# MATERIALS PROVIDED
====

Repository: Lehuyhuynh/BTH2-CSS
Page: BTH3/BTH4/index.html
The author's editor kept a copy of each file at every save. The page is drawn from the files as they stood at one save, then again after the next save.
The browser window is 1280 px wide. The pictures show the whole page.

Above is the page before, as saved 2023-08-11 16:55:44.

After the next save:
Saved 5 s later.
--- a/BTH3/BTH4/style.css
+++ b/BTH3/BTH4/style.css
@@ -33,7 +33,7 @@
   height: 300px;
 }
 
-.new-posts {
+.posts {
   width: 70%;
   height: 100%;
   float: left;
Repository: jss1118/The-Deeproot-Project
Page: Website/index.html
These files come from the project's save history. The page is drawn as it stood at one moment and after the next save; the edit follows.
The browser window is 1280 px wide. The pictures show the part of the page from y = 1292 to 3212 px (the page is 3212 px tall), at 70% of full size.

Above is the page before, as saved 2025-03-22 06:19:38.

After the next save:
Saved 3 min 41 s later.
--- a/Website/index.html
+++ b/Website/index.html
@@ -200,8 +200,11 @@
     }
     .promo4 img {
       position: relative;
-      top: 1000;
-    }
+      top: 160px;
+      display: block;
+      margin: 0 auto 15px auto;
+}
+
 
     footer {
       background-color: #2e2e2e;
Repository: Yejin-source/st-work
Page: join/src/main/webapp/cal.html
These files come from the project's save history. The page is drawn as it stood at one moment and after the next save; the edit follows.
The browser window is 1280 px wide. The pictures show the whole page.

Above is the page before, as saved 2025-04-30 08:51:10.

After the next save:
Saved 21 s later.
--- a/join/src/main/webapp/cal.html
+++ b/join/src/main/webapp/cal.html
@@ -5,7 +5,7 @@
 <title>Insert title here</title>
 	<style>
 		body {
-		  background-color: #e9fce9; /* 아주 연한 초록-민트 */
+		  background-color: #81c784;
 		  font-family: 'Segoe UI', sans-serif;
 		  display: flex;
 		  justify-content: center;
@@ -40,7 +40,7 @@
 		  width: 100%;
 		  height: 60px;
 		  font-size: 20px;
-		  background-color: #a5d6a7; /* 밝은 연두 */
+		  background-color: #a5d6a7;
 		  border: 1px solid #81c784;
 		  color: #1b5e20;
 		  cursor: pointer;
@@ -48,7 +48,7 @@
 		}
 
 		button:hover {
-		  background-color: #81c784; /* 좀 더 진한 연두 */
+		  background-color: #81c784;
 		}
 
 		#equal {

====

# REQUIRED ACTION
Write out each line of the data that holds the string "main".

# SOLUTION TO THE EXERCISE
Page: join/src/main/webapp/cal.html
--- a/join/src/main/webapp/cal.html
+++ b/join/src/main/webapp/cal.html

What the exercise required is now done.